When Florida was a Giant State (Theoretically)

At 65,757 square miles, Florida ranks 22nd in size among the 50 United States and second among states east of the Mississippi River (behind Michigan). However, Florida was two to three times larger than it is today at some point during the past million years. If there had been a United States back then, only Alaska, Texas, California, Montana and New Mexico would have been bigger than Florida. (This is only theoretical, of course, since there were no states a million years ago.)

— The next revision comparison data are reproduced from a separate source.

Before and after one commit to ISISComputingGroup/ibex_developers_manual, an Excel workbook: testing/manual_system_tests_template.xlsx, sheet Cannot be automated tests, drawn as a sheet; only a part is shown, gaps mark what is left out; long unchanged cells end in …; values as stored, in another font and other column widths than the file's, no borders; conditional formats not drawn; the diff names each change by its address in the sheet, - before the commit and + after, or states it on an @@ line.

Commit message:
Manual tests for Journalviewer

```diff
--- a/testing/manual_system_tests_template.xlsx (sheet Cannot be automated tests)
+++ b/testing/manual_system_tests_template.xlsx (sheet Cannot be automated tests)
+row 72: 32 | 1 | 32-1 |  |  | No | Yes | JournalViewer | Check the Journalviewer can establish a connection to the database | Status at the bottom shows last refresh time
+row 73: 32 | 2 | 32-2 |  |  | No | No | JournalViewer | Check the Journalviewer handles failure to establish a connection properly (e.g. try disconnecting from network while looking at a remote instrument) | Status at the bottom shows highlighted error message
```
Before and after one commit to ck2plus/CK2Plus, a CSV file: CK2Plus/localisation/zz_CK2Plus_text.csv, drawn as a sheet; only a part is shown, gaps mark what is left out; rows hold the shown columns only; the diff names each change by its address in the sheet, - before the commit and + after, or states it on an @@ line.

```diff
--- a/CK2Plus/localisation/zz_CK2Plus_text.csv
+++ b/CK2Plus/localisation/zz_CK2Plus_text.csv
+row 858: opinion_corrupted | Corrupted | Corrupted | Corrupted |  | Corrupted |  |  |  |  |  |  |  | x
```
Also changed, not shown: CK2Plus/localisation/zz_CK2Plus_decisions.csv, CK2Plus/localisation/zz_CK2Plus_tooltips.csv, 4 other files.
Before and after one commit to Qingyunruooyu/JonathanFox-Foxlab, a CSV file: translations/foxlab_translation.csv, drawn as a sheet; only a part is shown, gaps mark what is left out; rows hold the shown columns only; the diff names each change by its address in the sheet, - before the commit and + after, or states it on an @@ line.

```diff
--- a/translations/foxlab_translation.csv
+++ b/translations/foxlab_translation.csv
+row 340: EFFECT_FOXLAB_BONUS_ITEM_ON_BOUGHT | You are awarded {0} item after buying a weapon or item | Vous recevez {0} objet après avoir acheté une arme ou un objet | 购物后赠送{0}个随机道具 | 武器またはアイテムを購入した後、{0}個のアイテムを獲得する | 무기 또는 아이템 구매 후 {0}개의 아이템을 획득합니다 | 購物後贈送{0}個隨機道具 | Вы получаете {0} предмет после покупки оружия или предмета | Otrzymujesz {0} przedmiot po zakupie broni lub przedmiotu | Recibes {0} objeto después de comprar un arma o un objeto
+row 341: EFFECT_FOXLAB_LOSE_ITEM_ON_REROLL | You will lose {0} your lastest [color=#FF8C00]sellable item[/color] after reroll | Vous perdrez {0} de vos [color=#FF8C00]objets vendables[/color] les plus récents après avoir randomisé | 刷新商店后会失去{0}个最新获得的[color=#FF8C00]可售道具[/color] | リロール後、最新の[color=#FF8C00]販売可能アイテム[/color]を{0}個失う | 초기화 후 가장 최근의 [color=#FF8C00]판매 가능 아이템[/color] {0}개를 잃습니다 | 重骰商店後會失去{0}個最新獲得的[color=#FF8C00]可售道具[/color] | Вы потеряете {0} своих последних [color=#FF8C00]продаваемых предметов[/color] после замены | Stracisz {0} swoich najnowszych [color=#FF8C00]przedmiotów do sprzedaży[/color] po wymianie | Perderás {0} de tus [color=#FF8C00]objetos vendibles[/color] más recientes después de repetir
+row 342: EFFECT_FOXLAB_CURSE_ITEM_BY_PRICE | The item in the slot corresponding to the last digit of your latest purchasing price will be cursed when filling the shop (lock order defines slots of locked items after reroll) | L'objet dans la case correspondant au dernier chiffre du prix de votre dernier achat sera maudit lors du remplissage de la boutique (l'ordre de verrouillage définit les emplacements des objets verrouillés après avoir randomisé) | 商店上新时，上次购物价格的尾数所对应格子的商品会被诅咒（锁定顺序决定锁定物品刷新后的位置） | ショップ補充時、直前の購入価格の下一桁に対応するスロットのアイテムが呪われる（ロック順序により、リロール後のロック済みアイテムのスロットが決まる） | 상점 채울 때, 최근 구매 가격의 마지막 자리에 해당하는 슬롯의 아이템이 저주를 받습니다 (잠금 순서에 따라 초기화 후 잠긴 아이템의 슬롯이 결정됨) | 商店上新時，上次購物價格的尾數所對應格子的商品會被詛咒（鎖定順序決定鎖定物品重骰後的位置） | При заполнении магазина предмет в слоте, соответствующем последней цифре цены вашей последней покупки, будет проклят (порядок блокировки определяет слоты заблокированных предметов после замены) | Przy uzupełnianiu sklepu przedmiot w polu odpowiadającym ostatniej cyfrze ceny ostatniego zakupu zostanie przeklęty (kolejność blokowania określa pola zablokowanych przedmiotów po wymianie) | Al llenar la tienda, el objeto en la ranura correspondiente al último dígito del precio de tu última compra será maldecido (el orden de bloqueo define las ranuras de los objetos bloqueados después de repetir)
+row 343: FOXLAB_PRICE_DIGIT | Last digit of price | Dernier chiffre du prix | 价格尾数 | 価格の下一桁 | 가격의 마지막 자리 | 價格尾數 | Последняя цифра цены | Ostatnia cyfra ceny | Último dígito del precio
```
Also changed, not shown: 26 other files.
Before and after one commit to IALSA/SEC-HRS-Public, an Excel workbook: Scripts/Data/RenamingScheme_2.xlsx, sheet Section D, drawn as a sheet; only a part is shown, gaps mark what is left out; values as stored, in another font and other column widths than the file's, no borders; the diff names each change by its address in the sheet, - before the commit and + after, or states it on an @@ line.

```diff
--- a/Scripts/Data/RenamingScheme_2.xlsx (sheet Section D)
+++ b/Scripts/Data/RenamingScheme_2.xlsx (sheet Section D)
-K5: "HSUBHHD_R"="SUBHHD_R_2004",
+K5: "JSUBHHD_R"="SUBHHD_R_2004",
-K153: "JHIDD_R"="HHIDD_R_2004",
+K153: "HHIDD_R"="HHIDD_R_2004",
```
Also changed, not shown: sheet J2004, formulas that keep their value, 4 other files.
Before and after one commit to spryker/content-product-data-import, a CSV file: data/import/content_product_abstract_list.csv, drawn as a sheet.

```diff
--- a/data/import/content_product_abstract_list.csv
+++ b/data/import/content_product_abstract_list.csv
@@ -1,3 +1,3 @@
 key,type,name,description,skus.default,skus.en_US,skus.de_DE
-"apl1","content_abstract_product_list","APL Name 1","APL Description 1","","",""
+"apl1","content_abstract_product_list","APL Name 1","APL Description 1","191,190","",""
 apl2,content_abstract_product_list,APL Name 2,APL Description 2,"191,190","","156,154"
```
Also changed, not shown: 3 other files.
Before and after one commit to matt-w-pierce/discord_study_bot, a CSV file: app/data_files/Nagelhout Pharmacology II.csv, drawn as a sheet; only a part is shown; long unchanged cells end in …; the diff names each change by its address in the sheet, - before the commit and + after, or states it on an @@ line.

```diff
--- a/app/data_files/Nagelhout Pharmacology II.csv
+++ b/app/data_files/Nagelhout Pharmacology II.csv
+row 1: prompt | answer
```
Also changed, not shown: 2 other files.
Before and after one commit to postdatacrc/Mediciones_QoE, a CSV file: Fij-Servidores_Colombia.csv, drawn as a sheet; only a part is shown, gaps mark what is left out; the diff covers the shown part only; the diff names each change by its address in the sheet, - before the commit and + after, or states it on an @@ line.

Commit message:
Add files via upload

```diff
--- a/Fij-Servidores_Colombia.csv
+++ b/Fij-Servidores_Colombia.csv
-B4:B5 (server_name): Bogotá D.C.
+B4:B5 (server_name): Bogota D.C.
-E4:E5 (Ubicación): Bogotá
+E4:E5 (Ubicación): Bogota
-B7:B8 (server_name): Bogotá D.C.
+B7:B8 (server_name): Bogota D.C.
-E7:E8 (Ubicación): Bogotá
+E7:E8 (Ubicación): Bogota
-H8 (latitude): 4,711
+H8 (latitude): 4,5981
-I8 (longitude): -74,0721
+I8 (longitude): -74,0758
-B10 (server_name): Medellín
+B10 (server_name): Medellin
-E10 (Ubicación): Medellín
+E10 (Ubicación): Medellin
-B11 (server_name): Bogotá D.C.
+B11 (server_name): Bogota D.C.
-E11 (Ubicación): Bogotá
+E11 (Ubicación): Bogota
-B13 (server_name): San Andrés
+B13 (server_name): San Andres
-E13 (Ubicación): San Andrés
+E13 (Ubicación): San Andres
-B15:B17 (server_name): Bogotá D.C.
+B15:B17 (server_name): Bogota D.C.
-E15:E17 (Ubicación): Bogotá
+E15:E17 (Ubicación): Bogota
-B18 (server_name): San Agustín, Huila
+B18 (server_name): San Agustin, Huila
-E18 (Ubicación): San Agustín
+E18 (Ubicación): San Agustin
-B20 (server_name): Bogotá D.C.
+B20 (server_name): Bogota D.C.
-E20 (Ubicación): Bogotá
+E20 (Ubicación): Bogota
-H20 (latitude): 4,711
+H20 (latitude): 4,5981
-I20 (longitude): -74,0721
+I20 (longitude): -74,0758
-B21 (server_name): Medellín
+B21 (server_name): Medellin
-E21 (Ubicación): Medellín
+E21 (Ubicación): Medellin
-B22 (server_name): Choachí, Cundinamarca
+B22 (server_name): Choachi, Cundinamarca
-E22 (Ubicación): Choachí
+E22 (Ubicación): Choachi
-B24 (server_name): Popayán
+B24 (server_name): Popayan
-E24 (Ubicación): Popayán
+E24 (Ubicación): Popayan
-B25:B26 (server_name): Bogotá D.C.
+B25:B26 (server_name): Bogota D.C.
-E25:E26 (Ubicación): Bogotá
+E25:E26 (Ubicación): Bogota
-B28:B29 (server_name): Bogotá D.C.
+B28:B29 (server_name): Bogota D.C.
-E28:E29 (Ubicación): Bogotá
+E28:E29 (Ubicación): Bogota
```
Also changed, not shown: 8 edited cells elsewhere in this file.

The Florida History Internet Center (FHIC) tells how Florida once became so large: “During the Ice Age, one million years ago, the waters of the world filled into glaciers, thus lowering the level of the oceans.” FHIC reports that Florida grew to twice its present size as the waters receded. A University of Florida-Institute of Food and Agricultural Sciences (UF-IFAS) website says Florida grew even larger during the Ice Age – “as much as three times the current land area.”
As the Ice Age ended approximately 10,000-12,000 years ago, sea levels rose and Florida shrank. But the FHIC reports that “in recent geologic history, sandbars have extended (Florida’s) coastline.” The post-Ice Age combination of shrinking caused by melted water gobbling up coastal land and sandbars extending the coastline left Florida very near its current shape and size.
Although the once-gigantic Florida is now small compared to most western states, it maintains some geographic distinctions. One is reported by FHIC: “Florida’s coastline of 2,276 miles is greater than any other state in the Continental United States.”
Another “superlative” reported by FHIC is that Florida’s St. Johns River is “one of the world’s few northward flowing streams.” However, other websites report that more than 30 streams in the world flow north, including several in the United States. It can apparently be safely said, however, that the St. Johns is the only Florida river that flows north.